[User interface change data]
════════════════

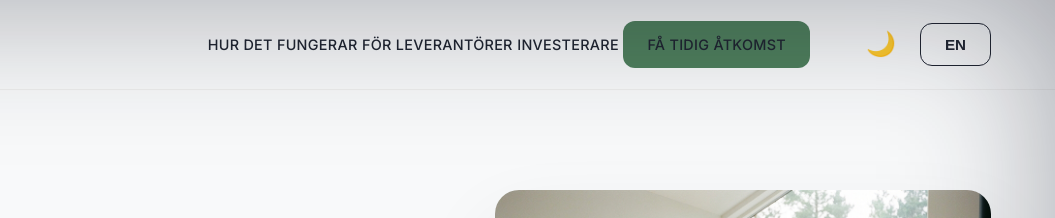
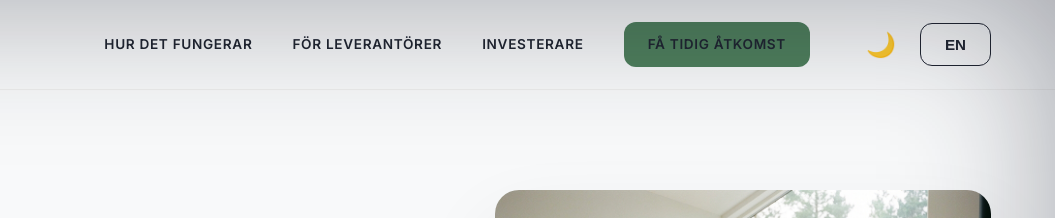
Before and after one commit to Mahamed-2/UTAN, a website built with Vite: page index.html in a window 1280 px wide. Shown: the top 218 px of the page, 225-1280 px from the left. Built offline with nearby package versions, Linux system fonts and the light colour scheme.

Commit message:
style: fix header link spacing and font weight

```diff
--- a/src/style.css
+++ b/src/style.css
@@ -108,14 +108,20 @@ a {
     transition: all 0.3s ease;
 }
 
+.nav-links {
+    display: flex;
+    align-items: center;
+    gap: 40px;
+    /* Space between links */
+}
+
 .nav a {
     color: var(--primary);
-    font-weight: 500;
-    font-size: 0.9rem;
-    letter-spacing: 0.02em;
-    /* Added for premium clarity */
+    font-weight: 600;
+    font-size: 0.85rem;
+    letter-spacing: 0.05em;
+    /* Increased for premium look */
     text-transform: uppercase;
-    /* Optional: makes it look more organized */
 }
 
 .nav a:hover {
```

════════════════

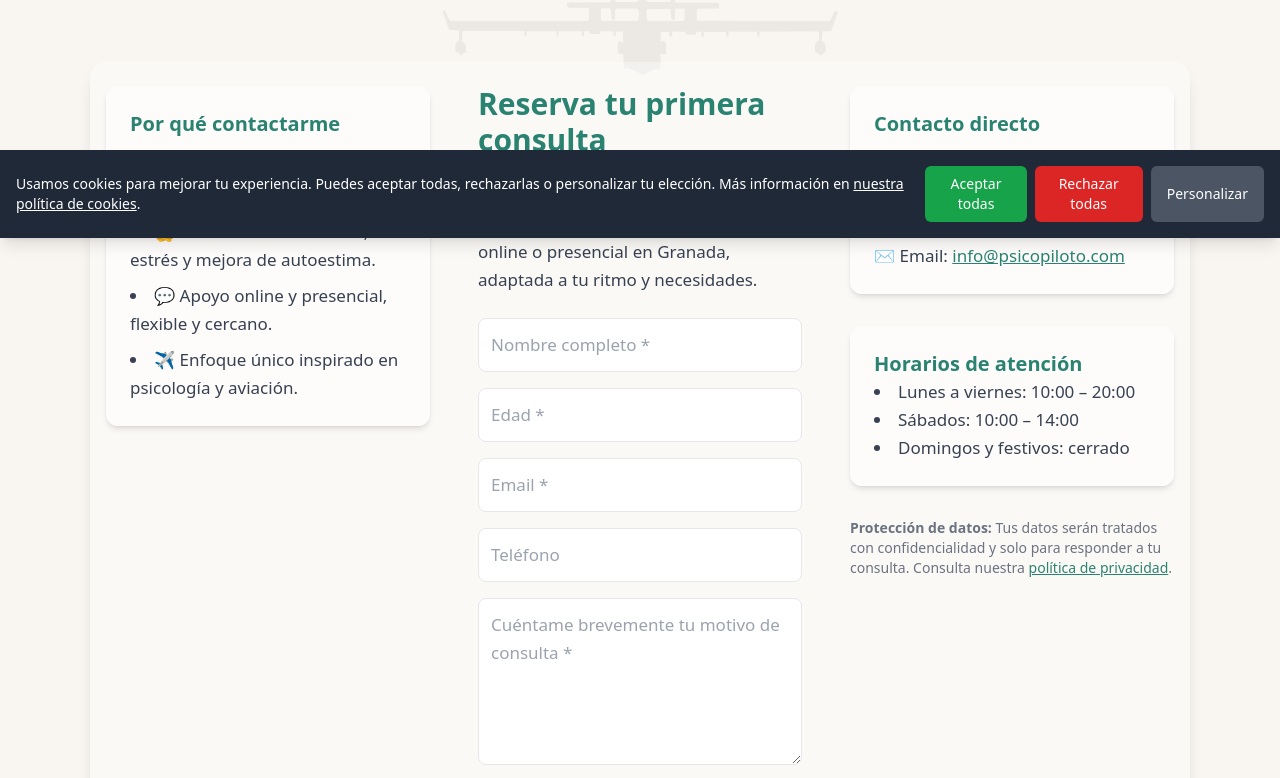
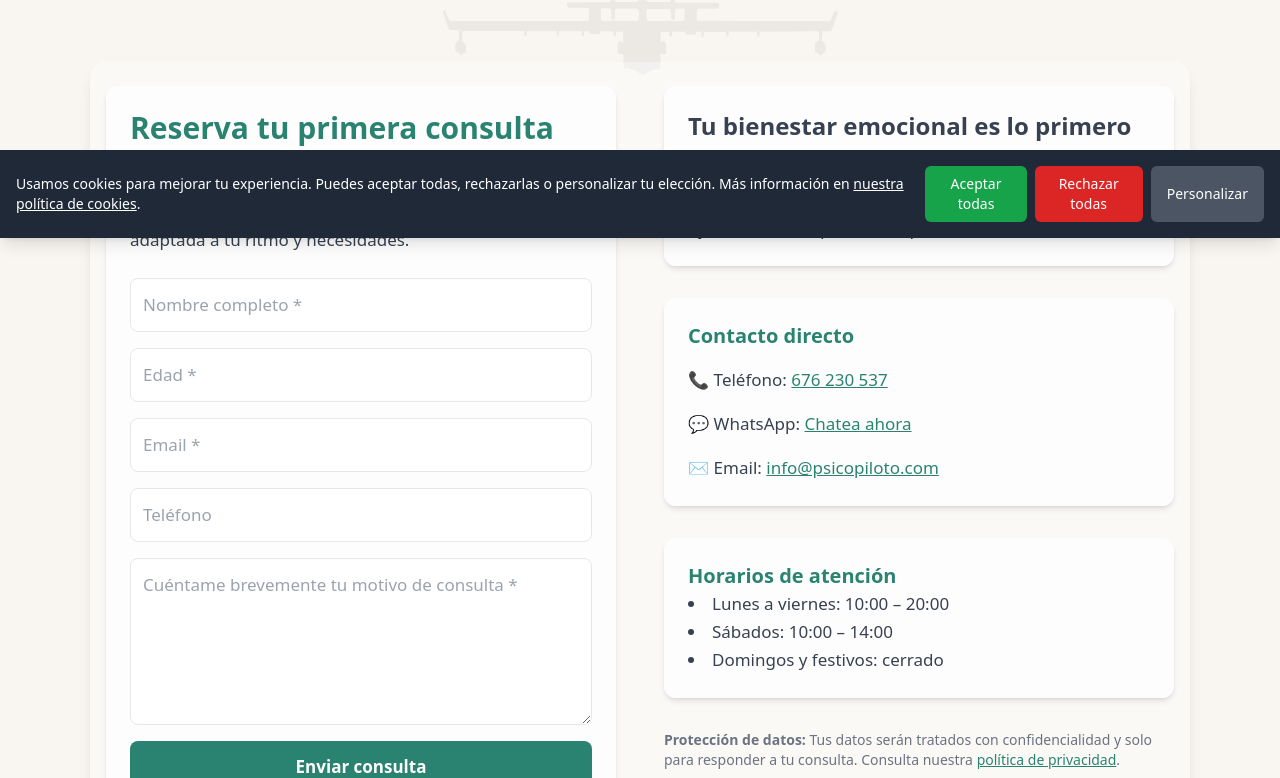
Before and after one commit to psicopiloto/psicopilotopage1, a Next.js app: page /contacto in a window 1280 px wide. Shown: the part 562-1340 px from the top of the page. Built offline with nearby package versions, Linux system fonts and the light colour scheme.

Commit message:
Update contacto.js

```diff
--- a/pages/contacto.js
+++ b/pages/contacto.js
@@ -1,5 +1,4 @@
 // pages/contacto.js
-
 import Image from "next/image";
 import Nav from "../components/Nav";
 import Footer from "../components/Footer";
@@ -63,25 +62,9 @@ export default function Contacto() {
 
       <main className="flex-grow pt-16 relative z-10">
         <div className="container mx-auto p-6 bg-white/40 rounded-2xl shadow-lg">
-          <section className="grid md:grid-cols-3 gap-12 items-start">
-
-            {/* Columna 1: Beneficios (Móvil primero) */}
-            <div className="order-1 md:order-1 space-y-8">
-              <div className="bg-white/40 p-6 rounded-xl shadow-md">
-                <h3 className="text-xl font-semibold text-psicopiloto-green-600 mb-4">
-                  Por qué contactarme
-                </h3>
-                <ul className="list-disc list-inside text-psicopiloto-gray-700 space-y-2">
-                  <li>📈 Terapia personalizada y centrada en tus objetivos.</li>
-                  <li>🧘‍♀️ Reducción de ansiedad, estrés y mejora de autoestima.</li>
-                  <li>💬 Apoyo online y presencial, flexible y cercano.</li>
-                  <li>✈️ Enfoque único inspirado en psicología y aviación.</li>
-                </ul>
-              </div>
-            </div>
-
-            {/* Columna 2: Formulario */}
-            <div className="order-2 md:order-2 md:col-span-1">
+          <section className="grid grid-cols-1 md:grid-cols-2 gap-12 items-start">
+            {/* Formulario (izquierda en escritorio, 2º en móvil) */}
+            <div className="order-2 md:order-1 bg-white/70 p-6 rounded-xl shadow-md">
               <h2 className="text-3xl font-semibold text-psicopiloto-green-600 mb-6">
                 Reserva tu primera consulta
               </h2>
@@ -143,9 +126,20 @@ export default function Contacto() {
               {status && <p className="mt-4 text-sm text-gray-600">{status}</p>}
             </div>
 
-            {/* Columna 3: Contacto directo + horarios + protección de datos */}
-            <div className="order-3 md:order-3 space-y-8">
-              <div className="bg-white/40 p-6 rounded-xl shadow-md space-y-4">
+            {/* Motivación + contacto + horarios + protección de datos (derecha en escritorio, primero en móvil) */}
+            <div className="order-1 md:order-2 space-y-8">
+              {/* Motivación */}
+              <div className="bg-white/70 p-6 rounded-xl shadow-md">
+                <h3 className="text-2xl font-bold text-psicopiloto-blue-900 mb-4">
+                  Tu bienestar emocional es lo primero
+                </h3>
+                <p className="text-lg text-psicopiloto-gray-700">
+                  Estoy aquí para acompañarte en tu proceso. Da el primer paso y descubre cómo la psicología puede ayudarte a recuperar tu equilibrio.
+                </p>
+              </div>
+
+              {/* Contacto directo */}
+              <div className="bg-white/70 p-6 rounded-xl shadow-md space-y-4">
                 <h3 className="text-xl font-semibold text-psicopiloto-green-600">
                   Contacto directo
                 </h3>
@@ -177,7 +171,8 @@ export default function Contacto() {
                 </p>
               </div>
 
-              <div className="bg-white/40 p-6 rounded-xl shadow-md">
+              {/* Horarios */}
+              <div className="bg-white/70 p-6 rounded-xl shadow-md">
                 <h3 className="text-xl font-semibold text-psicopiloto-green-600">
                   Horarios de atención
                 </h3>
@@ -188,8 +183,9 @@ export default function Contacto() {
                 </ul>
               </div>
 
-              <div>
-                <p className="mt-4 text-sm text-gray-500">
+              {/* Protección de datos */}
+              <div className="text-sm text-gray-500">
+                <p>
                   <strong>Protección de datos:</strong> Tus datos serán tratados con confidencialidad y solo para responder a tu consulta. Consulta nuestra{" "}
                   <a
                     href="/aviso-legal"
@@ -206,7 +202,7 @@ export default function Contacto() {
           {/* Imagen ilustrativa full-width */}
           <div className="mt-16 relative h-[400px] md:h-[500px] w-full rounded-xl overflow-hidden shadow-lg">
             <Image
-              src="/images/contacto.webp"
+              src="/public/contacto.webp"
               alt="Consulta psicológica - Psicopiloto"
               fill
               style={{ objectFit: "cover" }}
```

════════════════

Filter the data down to the lines that contain the string "shadow", and copy them.

         <div className="container mx-auto p-6 bg-white/40 rounded-2xl shadow-lg">
-              <div className="bg-white/40 p-6 rounded-xl shadow-md">
+            <div className="order-2 md:order-1 bg-white/70 p-6 rounded-xl shadow-md">
-              <div className="bg-white/40 p-6 rounded-xl shadow-md space-y-4">
+              <div className="bg-white/70 p-6 rounded-xl shadow-md">
+              <div className="bg-white/70 p-6 rounded-xl shadow-md space-y-4">
-              <div className="bg-white/40 p-6 rounded-xl shadow-md">
+              <div className="bg-white/70 p-6 rounded-xl shadow-md">
           <div className="mt-16 relative h-[400px] md:h-[500px] w-full rounded-xl overflow-hidden shadow-lg">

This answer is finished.